• **ASSIGNMENT**
Search the data for the string "where" and gather each line it is in.

• **EXERCISE INPUTS**
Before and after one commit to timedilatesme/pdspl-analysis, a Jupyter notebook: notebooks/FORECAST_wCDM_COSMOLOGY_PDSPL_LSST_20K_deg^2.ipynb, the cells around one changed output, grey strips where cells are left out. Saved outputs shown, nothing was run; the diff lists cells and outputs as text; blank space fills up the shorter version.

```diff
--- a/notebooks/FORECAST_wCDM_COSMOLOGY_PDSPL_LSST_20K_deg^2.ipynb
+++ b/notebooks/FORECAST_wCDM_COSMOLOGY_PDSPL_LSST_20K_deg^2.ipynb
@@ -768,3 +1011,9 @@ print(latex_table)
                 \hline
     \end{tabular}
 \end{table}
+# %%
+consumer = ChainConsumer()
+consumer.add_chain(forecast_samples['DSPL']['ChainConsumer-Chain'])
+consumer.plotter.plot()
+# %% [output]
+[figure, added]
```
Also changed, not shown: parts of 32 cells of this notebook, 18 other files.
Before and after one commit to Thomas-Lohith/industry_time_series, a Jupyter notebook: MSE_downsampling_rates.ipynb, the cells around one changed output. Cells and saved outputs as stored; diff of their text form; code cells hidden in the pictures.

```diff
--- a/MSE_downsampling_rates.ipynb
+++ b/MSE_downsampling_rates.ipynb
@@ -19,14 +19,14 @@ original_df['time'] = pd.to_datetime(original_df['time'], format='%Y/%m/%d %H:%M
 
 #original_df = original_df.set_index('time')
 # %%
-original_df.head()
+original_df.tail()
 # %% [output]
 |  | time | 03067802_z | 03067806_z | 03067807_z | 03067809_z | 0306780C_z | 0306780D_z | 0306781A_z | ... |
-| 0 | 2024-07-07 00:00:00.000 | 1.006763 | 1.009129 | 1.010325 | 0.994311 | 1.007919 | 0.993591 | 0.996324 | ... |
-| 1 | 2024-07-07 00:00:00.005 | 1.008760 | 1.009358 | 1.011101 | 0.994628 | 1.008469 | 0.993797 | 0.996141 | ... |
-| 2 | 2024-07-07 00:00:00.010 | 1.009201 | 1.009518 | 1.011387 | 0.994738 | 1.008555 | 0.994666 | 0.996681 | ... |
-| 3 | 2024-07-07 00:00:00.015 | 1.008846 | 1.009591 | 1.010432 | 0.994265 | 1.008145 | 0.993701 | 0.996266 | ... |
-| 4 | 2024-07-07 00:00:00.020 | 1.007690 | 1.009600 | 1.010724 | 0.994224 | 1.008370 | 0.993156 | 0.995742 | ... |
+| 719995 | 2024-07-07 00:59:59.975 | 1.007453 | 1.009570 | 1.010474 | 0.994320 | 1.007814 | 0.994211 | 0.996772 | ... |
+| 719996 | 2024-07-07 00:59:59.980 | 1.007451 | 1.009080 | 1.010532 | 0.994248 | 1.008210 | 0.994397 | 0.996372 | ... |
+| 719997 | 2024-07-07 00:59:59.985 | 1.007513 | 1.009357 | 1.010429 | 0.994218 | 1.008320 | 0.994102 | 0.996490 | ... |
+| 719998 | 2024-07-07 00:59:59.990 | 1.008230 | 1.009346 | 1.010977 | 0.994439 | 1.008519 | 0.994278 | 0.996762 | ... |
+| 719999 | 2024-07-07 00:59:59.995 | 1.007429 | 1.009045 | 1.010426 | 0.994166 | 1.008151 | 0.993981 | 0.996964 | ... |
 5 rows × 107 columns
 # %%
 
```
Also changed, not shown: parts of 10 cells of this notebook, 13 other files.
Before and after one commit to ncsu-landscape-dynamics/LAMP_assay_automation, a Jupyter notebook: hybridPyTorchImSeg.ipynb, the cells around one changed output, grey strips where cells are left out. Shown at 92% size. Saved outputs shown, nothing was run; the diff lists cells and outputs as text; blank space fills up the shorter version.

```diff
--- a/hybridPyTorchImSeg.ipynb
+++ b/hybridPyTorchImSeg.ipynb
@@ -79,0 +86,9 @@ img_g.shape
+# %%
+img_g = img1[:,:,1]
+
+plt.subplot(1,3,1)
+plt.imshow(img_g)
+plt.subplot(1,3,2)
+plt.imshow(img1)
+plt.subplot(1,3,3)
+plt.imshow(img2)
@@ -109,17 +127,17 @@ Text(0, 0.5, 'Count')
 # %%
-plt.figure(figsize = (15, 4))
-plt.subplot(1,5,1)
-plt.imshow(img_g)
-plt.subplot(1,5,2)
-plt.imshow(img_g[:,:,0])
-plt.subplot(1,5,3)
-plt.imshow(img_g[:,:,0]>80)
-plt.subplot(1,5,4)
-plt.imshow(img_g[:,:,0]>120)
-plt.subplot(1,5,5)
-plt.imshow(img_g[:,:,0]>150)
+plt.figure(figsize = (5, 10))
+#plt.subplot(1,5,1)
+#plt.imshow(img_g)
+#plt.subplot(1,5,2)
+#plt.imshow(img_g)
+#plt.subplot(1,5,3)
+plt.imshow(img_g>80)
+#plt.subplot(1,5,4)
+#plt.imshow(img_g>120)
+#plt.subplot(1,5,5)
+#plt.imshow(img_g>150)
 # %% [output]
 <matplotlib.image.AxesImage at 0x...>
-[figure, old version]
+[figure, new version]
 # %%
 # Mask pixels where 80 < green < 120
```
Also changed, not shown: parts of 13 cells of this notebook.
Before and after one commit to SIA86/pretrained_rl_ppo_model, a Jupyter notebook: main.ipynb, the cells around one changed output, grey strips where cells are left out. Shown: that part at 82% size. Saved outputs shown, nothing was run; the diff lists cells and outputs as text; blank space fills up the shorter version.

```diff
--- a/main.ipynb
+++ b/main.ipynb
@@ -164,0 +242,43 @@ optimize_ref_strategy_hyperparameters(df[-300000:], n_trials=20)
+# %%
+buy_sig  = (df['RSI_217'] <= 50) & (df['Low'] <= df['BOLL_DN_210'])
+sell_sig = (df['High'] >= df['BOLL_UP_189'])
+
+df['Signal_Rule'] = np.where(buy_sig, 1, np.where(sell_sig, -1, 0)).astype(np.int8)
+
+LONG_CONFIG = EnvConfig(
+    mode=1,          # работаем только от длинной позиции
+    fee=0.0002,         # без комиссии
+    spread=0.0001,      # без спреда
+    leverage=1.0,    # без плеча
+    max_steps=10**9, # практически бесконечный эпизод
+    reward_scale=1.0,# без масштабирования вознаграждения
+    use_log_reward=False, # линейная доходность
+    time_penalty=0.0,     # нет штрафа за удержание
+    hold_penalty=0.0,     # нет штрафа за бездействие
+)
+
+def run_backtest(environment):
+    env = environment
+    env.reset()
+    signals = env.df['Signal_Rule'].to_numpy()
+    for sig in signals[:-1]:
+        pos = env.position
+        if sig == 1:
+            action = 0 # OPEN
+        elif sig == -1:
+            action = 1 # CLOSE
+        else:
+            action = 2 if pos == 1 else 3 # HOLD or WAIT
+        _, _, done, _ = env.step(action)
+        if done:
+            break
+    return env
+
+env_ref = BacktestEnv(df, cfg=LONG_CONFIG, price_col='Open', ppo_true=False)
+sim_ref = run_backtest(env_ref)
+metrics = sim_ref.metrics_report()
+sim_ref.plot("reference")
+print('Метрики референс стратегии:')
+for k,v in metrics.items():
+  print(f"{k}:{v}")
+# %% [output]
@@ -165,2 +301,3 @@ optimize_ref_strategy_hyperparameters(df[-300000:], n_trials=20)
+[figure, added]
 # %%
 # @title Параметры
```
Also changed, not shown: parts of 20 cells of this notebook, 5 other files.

• **RESULT OF THIS TASK**
Before and after one commit to timedilatesme/pdspl-analysis, a Jupyter notebook: notebooks/FORECAST_wCDM_COSMOLOGY_PDSPL_LSST_20K_deg^2.ipynb, the cells around one changed output, grey strips where cells are left out. Saved outputs shown, nothing was run; the diff lists cells and outputs as text; blank space fills up the shorter version.
Before and after one commit to ncsu-landscape-dynamics/LAMP_assay_automation, a Jupyter notebook: hybridPyTorchImSeg.ipynb, the cells around one changed output, grey strips where cells are left out. Shown at 92% size. Saved outputs shown, nothing was run; the diff lists cells and outputs as text; blank space fills up the shorter version.
 # Mask pixels where 80 < green < 120
Before and after one commit to SIA86/pretrained_rl_ppo_model, a Jupyter notebook: main.ipynb, the cells around one changed output, grey strips where cells are left out. Shown: that part at 82% size. Saved outputs shown, nothing was run; the diff lists cells and outputs as text; blank space fills up the shorter version.
+df['Signal_Rule'] = np.where(buy_sig, 1, np.where(sell_sig, -1, 0)).astype(np.int8)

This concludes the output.